Recent years have also seen the rise of influencers who focus on environmental sustainability and ethics, including advertising green brands to their often huge numbers of followers. One example is blogger Natalie Kay who goes by the Instagram name of sustainablychic. Brands tagged in her photos, prompting her 85.9k followers to visit their sites, include Encircled, a Canadian brand that sells eco-friendly, multi-way basics and Face á La Mer which sells organic clothing. With the rise of vegan and ethical social media stars, the very tool which assisted the explosion of fast fashion in recent years, could soon be used to combat its detrimental environmental effects.
Some businesses are also using their online platform to spread awareness of environmental causes and reduce their own waste. Many fast fashion retailers such as boohoo have partnered with reGAIN, an app launched in 2018 which allows users to drop off old clothes for recycling in exchange for discounts at stores participating in the scheme. Prettylittlething announced their partnership with the app this year, and launched their first collection made of recycled materials in April.

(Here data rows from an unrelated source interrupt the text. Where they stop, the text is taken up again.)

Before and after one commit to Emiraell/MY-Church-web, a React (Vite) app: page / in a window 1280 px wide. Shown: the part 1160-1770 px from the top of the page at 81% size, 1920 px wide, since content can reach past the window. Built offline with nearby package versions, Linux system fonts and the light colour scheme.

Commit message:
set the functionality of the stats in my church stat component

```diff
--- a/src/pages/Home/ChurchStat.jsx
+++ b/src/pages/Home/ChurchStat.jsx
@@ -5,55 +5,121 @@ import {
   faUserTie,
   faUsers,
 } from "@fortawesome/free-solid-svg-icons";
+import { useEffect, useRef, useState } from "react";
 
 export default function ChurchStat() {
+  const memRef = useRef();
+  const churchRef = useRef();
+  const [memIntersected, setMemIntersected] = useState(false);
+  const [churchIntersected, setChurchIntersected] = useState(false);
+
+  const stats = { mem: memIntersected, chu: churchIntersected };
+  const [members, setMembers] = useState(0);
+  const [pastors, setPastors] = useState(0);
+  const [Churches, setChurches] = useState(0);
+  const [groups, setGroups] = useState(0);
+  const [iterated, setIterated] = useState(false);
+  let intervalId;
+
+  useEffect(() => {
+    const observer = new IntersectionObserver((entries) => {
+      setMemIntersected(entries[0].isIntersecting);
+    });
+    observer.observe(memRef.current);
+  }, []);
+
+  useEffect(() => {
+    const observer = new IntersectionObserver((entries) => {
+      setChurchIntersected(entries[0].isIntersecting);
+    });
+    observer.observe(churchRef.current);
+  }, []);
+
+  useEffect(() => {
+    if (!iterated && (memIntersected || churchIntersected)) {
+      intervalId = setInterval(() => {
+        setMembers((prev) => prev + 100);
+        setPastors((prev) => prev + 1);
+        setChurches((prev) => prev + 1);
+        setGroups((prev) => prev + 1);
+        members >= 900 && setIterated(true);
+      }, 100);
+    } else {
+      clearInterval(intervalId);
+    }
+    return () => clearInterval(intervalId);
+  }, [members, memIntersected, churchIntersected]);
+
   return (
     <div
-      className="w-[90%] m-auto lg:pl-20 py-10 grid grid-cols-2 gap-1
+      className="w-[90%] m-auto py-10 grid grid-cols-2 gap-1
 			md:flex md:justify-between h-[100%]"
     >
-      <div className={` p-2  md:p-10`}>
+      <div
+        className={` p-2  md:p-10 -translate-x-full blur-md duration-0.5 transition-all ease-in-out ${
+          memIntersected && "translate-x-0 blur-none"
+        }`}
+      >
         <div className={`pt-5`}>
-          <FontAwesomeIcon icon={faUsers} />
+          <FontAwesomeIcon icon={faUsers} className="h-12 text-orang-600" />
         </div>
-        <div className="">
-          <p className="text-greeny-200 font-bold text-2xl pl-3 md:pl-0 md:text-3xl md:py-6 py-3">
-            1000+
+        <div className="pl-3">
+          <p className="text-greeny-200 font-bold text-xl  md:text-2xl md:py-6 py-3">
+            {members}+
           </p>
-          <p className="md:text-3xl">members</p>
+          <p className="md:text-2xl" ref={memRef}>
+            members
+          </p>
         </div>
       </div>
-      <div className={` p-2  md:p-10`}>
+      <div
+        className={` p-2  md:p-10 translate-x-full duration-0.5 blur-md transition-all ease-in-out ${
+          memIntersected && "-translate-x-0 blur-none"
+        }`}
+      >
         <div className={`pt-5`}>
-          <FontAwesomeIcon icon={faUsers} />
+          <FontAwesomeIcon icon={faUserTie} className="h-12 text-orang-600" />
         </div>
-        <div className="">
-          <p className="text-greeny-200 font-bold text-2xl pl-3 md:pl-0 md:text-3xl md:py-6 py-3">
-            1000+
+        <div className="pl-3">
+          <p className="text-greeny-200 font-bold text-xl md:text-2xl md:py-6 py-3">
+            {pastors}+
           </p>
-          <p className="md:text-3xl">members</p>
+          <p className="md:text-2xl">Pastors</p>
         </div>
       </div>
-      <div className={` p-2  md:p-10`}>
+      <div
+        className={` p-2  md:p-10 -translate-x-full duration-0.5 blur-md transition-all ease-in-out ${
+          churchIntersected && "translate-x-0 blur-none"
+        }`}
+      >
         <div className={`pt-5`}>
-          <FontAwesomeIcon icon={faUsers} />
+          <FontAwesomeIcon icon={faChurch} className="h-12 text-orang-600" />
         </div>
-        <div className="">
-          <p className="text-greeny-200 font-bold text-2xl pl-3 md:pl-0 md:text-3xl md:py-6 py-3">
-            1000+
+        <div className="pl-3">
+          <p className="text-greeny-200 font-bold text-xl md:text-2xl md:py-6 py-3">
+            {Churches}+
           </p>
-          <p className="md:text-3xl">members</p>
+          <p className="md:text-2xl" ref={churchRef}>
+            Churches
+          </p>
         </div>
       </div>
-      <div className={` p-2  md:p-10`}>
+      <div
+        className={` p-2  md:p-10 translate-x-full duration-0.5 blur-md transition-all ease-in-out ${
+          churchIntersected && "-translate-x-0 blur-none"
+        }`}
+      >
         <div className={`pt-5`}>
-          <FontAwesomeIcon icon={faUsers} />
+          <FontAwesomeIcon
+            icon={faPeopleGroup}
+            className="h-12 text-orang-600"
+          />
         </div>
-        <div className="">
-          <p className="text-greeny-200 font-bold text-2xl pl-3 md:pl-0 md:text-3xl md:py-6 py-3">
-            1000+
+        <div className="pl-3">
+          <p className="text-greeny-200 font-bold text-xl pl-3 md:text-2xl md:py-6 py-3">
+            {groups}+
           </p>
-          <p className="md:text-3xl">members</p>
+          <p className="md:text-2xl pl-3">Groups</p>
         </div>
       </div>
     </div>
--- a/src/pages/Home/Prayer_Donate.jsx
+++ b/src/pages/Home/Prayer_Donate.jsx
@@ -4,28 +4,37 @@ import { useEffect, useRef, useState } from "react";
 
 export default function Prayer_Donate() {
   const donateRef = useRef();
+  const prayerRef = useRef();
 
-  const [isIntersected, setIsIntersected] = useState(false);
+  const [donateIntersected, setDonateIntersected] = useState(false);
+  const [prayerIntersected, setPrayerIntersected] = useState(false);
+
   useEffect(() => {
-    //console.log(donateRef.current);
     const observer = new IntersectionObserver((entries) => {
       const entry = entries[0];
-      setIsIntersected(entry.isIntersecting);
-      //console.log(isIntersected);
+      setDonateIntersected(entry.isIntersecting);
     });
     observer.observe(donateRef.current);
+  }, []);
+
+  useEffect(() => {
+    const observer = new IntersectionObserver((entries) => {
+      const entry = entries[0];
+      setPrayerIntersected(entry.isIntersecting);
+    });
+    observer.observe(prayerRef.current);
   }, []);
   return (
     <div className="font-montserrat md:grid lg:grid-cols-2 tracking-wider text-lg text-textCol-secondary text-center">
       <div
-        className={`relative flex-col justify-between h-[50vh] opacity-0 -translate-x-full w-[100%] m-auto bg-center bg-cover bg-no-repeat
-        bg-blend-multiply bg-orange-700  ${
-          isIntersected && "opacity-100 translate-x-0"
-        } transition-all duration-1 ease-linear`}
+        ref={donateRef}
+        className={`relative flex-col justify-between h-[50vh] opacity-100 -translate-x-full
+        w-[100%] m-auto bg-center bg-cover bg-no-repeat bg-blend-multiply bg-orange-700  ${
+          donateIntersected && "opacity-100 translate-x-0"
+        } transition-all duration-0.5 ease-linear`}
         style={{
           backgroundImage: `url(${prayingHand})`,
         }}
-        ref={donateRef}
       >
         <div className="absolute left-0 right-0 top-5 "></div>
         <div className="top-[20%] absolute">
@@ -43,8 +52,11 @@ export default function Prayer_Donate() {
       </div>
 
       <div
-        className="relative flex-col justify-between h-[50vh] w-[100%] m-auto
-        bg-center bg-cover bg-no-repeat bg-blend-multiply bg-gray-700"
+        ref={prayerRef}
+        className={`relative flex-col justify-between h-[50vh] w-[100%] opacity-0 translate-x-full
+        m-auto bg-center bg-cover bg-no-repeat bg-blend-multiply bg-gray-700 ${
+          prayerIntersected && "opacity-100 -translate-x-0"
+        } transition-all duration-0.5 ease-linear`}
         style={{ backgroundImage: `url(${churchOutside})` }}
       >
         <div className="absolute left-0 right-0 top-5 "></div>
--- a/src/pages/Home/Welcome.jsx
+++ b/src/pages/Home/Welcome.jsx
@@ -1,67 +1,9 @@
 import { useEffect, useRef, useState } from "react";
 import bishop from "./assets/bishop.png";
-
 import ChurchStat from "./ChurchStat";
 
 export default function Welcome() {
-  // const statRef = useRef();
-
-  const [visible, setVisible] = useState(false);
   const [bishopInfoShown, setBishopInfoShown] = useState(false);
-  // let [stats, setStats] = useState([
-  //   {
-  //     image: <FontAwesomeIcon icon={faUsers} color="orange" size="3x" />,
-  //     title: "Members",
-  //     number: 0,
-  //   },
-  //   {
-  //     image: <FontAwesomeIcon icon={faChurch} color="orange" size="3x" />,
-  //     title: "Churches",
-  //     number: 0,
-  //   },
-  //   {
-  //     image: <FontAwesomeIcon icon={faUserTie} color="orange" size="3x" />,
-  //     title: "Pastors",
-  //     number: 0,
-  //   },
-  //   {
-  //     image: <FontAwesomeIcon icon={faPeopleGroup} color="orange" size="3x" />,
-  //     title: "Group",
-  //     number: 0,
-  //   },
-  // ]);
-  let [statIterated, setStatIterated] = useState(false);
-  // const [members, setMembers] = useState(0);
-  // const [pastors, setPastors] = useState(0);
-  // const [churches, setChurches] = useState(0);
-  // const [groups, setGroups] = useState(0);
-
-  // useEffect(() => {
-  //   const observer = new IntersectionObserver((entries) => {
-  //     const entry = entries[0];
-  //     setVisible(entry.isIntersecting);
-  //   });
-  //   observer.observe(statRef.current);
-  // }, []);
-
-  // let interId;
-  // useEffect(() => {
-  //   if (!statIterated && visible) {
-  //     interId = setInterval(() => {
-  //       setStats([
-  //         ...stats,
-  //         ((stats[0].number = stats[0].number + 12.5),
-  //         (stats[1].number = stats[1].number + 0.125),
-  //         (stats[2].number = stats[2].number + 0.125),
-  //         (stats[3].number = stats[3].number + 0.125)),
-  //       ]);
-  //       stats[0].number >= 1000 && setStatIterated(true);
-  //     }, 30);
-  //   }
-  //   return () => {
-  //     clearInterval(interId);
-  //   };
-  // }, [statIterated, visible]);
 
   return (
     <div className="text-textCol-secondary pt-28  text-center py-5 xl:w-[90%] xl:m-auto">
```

Thus, fast fashion and the environment do not have to be mutually exclusive, with technology enabling a partnership between the two that benefits everyone. In any case, today’s young people are increasingly environmentally aware. Even if brands genuinely did not care about the environment, continuing to use toxic materials destined to end up as pollutants might soon have them falling out of favour with their target demographic. The future looks hopeful in terms of a green revolution within the fast fashion industry.